When you look at Kenai’s lobbying portfolio, the town’s retaining Jefferson Consulting in 2009 is the only instance of it ever retaining a lobbyist. And the work was done pro bono. This is especially weird because Jefferson Consulting strictly handles federal lobbying. Why would a town of 7,000 people that isn’t a sovereign Native tribe, need to lobby the federal government, as opposed to the state government?
Why did a powerful lobbying group under the direction of Daffron work on behalf of a small town on a peninsula in a remote area of Alaska–for free?
On the surface, there isn’t much special about Kenai. The area is famous for salmon-fishing. Employers in the area currently hiring include UPS, Home Depot, a movie theater. Hardly the type of economy that retains powerful lobbyists.
However, there is one thing that is–unique–about Kenai. The first European settlement at the site was named Fort Nikolaevskaia. It was established by Russian fur traders in 1786. In 1895, the Holy Assumption of the Virgin Mary Russian Orthodox Church was built, and it’s still there today, with its Russian-style onion dome. Today, the fort is gone, and the town of Kenai sits atop the site of where it once stood, surrounding the Russian Orthodox church.
But even more remote than the town, at the tip of the Kenai Peninsula, is a small settlement called Nikolaevskaia, and it is populated almost entirely by a community of “Old Believers,” members of a sect of Russians who fled Russia in 1666 to escape religious persecution when the Russian state sought to reform the Russian Orthodox Church. The people who live in the settlement are devout puritans of pre-reformed Russian Orthodox.
Now, I don’t want to point fingers at this settlement of fewer than 400 mostly simple people who happen to be the descendants of Russian refugees. The community is very estranged from Russia. However, if you were going to send a discreet message or launder money internationally, you could do worse than a town in a super-remote area where the population speaks Russian, a Russian operative could easily blend in and communicate under the radar of US intelligence. A town where there’s a barely-patrolled port and where Russian-speaking Americans on fishing boats practically bump into Russian fishing boats in mutually fished waters would be an easy place to move someone or something internationally.
After all, there had to have been some sort of cost. A high-powered DC lobbying firm doesn’t actually do lobbying for free. So what was the payment? And why did Susan Collins marry the man she’d known most of her life in 2012, the year when Trump first attempted to run for president?
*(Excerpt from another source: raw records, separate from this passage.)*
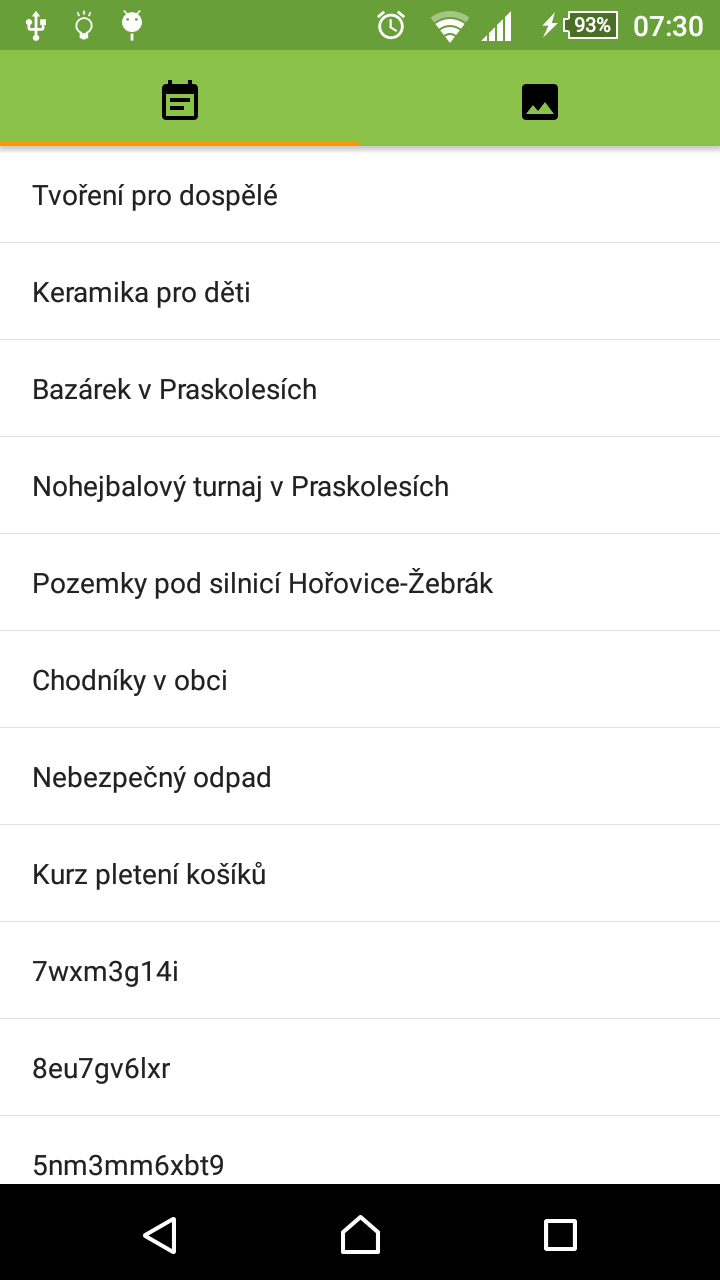
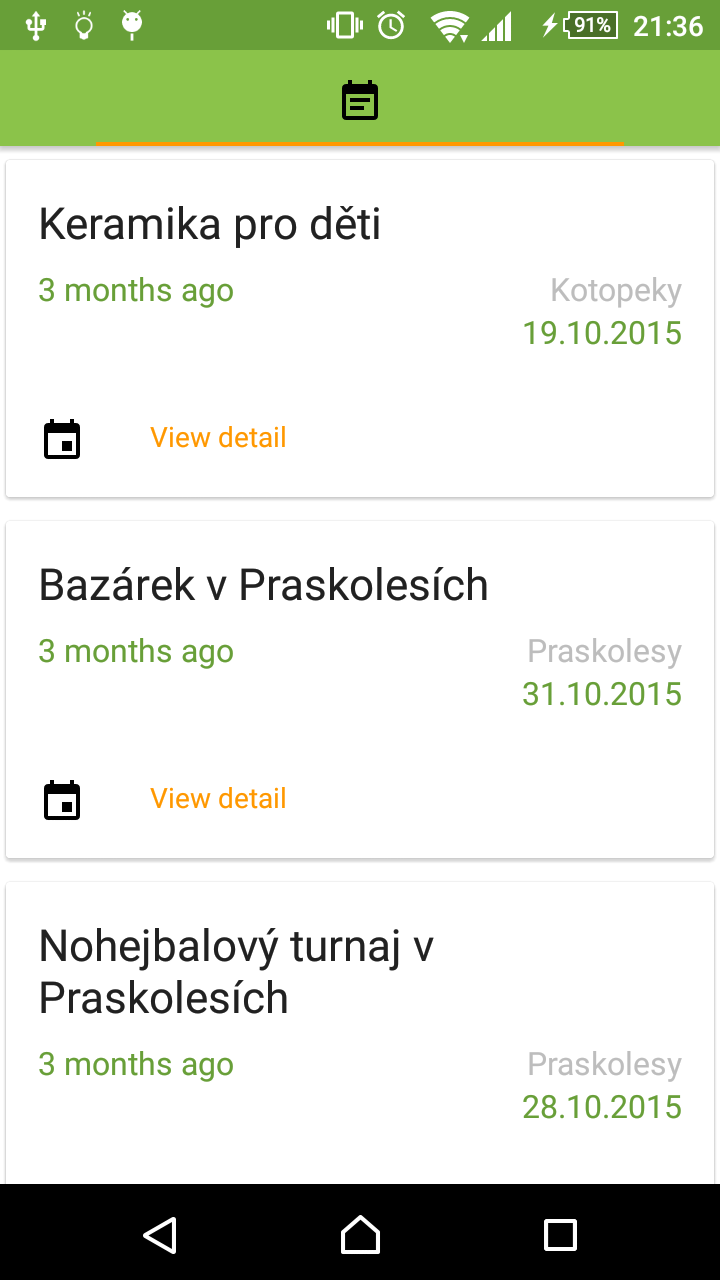
3.3.4.3 - Event list isolated 2 MVVM refactoring - card design with AUTO-LOADER

diff --git a/mobile/src/main/java/cz/koto/misak/kotipoint/android/mobile/adapter/EventRecyclerViewAdapter.java b/mobile/src/main/java/cz/koto/misak/kotipoint/android/mobile/adapter/EventRecyclerViewAdapter.java
@@ -5,7 +5,9 @@ import android.databinding.DataBindingUtil;
 import android.databinding.ViewDataBinding;
 import android.support.v7.widget.RecyclerView;
 import android.view.LayoutInflater;
+import android.view.View;
 import android.view.ViewGroup;
+import android.widget.ProgressBar;
 
 import cz.koto.misak.kotipoint.android.mobile.R;
 import cz.koto.misak.kotipoint.android.mobile.databinding.FragmentEventItemBinding;
@@ -18,11 +20,15 @@ public class EventRecyclerViewAdapter extends AutoLoadingRecyclerViewAdapter<KoT
     private static final int VIEW_TYPE_EVENT = 1;
     private static final int VIEW_TYPE_FOOTER = 2;
 
+    /*Temporary solution to distinguish helper (loader) item*/
+    private static final int UNIQUE_LOADER_ID = -2;
+
     private Context mContext;
+    private EventBindingHolder mFooterViewHolder;
 
     public EventRecyclerViewAdapter(Context context) {
         mContext = context;
-        //addFooter(new KoTiEvent(-2,"Loader"));
+        addFooter(new KoTiEvent(UNIQUE_LOADER_ID,"Loader"));
     }
 
 
@@ -38,8 +44,7 @@ public class EventRecyclerViewAdapter extends AutoLoadingRecyclerViewAdapter<KoT
     @Override
     public EventBindingHolder onCreateViewHolder(ViewGroup parent, int viewType) {
         if (viewType == VIEW_TYPE_EVENT) {
-//            View v = LayoutInflater.from(parent.getContext()).inflate(R.layout.fragment_event_item, parent, false);
-//            return new EventViewHolder(v, mListener);
+            /*Use binding.*/
             FragmentEventItemBinding fragmentEventItemBinding = DataBindingUtil.inflate(
                     LayoutInflater.from(parent.getContext()),
                     R.layout.fragment_event_item,
@@ -48,15 +53,16 @@ public class EventRecyclerViewAdapter extends AutoLoadingRecyclerViewAdapter<KoT
             return new EventBindingHolder(fragmentEventItemBinding);
 
         } else if (viewType == VIEW_TYPE_FOOTER) {
-//            View view = LayoutInflater.from(parent.getContext()).inflate(R.layout.fragment_event_footer, parent, false);
-//            return mFooterViewHolder =  new FooterViewHolder(view);
+            /*Use plain inflate for loader.*/
+            View view = LayoutInflater.from(parent.getContext()).inflate(R.layout.fragment_event_footer, parent, false);
+            return mFooterViewHolder =  new EventBindingHolder(view);
         }
         return null;
     }
 
     @Override
     public int getItemViewType(int position) {
-        if (getItem(position).getmId()<-1){
+        if (getItem(position).getmId()==UNIQUE_LOADER_ID){
             return VIEW_TYPE_FOOTER;
         }else{
             return VIEW_TYPE_EVENT;
@@ -67,7 +73,6 @@ public class EventRecyclerViewAdapter extends AutoLoadingRecyclerViewAdapter<KoT
     public void onBindViewHolder(EventBindingHolder holder, int position) {
         switch (getItemViewType(position)) {
             case VIEW_TYPE_EVENT:
-//                onBindTextHolder(holder, position);
                 FragmentEventItemBinding fragmentEventItemBinding = (FragmentEventItemBinding)holder.binding;
                 fragmentEventItemBinding.setViewModel(new EventViewModel(mContext,getItem(position)));
                 break;
@@ -76,70 +81,56 @@ public class EventRecyclerViewAdapter extends AutoLoadingRecyclerViewAdapter<KoT
         }
     }
 
-//    private void onBindTextHolder(EventBindingHolder holder, int position) {
-//        EventBindingHolder mainHolder = (EventBindingHolder) holder;
-//        mainHolder.mNameTextView.setText(getItem(position).getmHeadline());
-//    }
-
 
     public void hideAutoLoader(){
-//        if (mFooterViewHolder==null)return;
-//        mFooterViewHolder.hideProgress();
+        if (mFooterViewHolder==null)return;
+        mFooterViewHolder.hideProgress();
     }
 
     public  void showLoader(){
-//      if (mFooterViewHolder==null)return;
-//        mFooterViewHolder.showProgress();
+      if (mFooterViewHolder==null)return;
+        mFooterViewHolder.showProgress();
     }
 
-//    public static final class EventViewHolder extends RecyclerView.ViewHolder {
-//        private TextView mNameTextView;
-//
-//        public EventViewHolder(View itemView) {
-//            super(itemView);
-//
-//            // find views
-//            mNameTextView = (TextView) itemView.findViewById(R.id.fragment_event_item_name);
-//        }
-//
-//
-//        public void bindData(KoTiEvent koTiEvent) {
-//            mNameTextView.setText(koTiEvent.getmHeadline());
-//        }
-//    }
-//
-//    public static final class FooterViewHolder extends RecyclerView.ViewHolder {
-//
-//        private ProgressBar mProgressBar;
-//
-//        public FooterViewHolder(View itemView) {
-//            super(itemView);
-//
-//            mProgressBar = (ProgressBar) itemView.findViewById(R.id.fragment_event_footer_progress);
-//            hideProgress();
-//        }
-//
-//        public void showProgress(){
-//            mProgressBar.setVisibility(View.VISIBLE);
-//        }
-//
-//        public void hideProgress(){
-//            mProgressBar.setVisibility(View.GONE);
-//        }
-//    }
-
+    /**
+     * EventBindingHolder item.
+     *
+     * TODO temporary (two in one) quick fix.
+     * Currently could be initialized as binding item, or as helper loader holder.
+     * This should be solved better (clearly) in the future.
+     */
     public static class EventBindingHolder extends RecyclerView.ViewHolder {
         private ViewDataBinding binding;
+        private ProgressBar mProgressBar;
 
         public EventBindingHolder(FragmentEventItemBinding binding) {
-            super(binding.cardView);
+            super(binding.eventCardView);
             this.binding = binding;
         }
 
-//        public BindingHolder(FragmentEventFooter binding) {
-//            super(binding.containerItem);
-//            this.binding = binding;
-//        }
+        public EventBindingHolder(View itemView) {
+            super(itemView);
+
+            mProgressBar = (ProgressBar) itemView.findViewById(R.id.fragment_event_footer_progress);
+            hideProgress();
+        }
+
+        public void showProgress(){
+            if (mProgressBar!=null) {
+                mProgressBar.setVisibility(View.VISIBLE);
+            }
+        }
+
+        public void hideProgress(){
+            if (mProgressBar!=null) {
+                mProgressBar.setVisibility(View.GONE);
+            }
+        }
+
+        public boolean isLoader(){
+            return  (mProgressBar==null);
+        }
+
     }
 
 }

diff --git a/mobile/src/main/java/cz/koto/misak/kotipoint/android/mobile/viewModel/EventViewModel.java b/mobile/src/main/java/cz/koto/misak/kotipoint/android/mobile/viewModel/EventViewModel.java
@@ -4,13 +4,13 @@ package cz.koto.misak.kotipoint.android.mobile.viewModel;
 import android.content.Context;
 import android.content.Intent;
 import android.databinding.BaseObservable;
-import android.text.Html;
-import android.text.Spannable;
-import android.text.SpannableString;
-import android.text.style.UnderlineSpan;
+import android.support.design.widget.Snackbar;
 import android.view.View;
 
 import org.ocpsoft.prettytime.PrettyTime;
+
+import java.text.SimpleDateFormat;
+import java.util.Date;
 
 import cz.koto.misak.kotipoint.android.mobile.R;
 import cz.koto.misak.kotipoint.android.mobile.activity.EventDetailActivity;
@@ -52,57 +52,38 @@ public class EventViewModel extends BaseObservable {
 //        }
 //    }
 
-    public String getPostScore() {
-        return event.getmEventDate()==null? "N/A":new PrettyTime().format(event.getmEventDate());
+    public String getEventDateDuration() {
+        return event.getmEventDate() == null ? "" : new PrettyTime().format(event.getmEventDate());
     }
 
-    public Spannable getPostAuthor() {
-        String location = (event.getmEventLocation()==null || event.getmEventLocation().size()==0)?"-":event.getmEventLocation().get(0);
-        String author = context.getString(R.string.text_post_author,location);
-        SpannableString content = new SpannableString(author);
-        int index = author.indexOf(location);
-        content.setSpan(new UnderlineSpan(), index,location.length() + index, 0);
-        return content;
+    public String getEventDate() {
+        SimpleDateFormat df = new SimpleDateFormat(context.getResources().getString(R.string.date_format_date));
+        return event.getmEventDate() == null ? "" : df.format(event.getmEventDate());
     }
 
-    public String getPostTitle() {
+    public int getEventDateVisibility() {
+        return (event.getmEventDate() == null || event.getmEventDate().after(new Date())) ? View.GONE : View.VISIBLE;
+    }
+
+    public String getEventLocation() {
+        String location = (event.getmEventLocation() == null || event.getmEventLocation().size() == 0) ? "-" : event.getmEventLocation().get(0);
+//        String author = context.getString(R.string.text_post_author,location);
+//        SpannableString content = new SpannableString(author);
+//        int index = author.indexOf(location);
+//        content.setSpan(new UnderlineSpan(), index,location.length() + index, 0);
+//        return content;
+        return location;
+    }
+
+    public String getHeadline() {
         return event.getmHeadline();
     }
 
-    public String getCommentText() {
-        return Html.fromHtml(event.getmText().trim()).toString();
-    }
 
-    public String getCommentAuthor() {
-        return context.getResources().getString(R.string.text_comment_author, event.getmHeadline());
-    }
-
-    public String getCommentDate() {
-        return event.getmEventDate()==null? "N/A":new PrettyTime().format(event.getmEventDate());
-    }
-
-    public int getCommentsVisibility() {
-        return  /*post.postType == Post.PostType.STORY && post.kids == null*/false ? View.GONE : View.VISIBLE;
-    }
-
-//    public int getCommentDepth() {
-//        return event.depth;
-//    }
-//
-//    public boolean getCommentIsTopLevel() {
-//        return event.isTopLevelComment;
-//    }
-
-    public View.OnClickListener onClickPost() {
+    public View.OnClickListener onClickEvent() {
         return new View.OnClickListener() {
             @Override
             public void onClick(View v) {
-//                Post.PostType postType = post.postType;
-//                if (postType == Post.PostType.JOB || postType == Post.PostType.STORY) {
-//                    launchStoryActivity();
-//                } else if (postType == Post.PostType.ASK) {
-//                    launchCommentsActivity();
-//                }
                 context.startActivity(EventDetailActivity.newIntent(context));
                 Intent i = EventDetailActivity.newIntent(context);
                 i.putExtra(EventDetailActivity.PAYLOAD_KEY, event);
@@ -111,22 +92,16 @@ public class EventViewModel extends BaseObservable {
         };
     }
 
-    public View.OnClickListener onClickAuthor() {
+    public View.OnClickListener onClickDate() {
         return new View.OnClickListener() {
             @Override
             public void onClick(View v) {
-                //do nothing yet
+                // Display a SnackBar with an explanation and a button to trigger the request.
+                Snackbar.make(v, R.string.calendar_not_implemented,
+                        Snackbar.LENGTH_SHORT).show();
             }
         };
     }
 
-    public View.OnClickListener onClickComments() {
-        return new View.OnClickListener() {
-            @Override
-            public void onClick(View v) {
-               //do nothing yet
-            }
-        };
-    }
 }
 

diff --git a/mobile/src/main/java/cz/koto/misak/kotipoint/android/mobile/adapter/AutoLoadingRecyclerViewAdapter.java b/mobile/src/main/java/cz/koto/misak/kotipoint/android/mobile/adapter/AutoLoadingRecyclerViewAdapter.java
@@ -25,16 +25,19 @@ public abstract class AutoLoadingRecyclerViewAdapter<T,U extends RecyclerView.Vi
 
     protected List<T> mElementList = new ArrayList<>();
 
+    protected int mFooterCount = 0;
+
     public void addNewItems(List<T> items) {
-        mElementList.addAll(mElementList.size()/*-1 footer*/,items);
+        mElementList.addAll(mElementList.size()- mFooterCount,items);
     }
 
     public void addNewItem(T item) {
-        mElementList.add(mElementList.size()/*-1 footer*/,item);
+        mElementList.add(mElementList.size()- mFooterCount,item);
     }
 
     public void addFooter(T item) {
         mElementList.add(item);
+        mFooterCount++;
     }
 
     public List<T> getItems() {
There are more questions here than answers. But one thing is certain. When you start digging into the personal network of a Republican power-broker, you invariably find a first-degree link to the global money-laundering apparatus. And Russian influence is usually somewhere in the background of the network.
Special thanks to Eric Garland for suggesting this line of inquiry.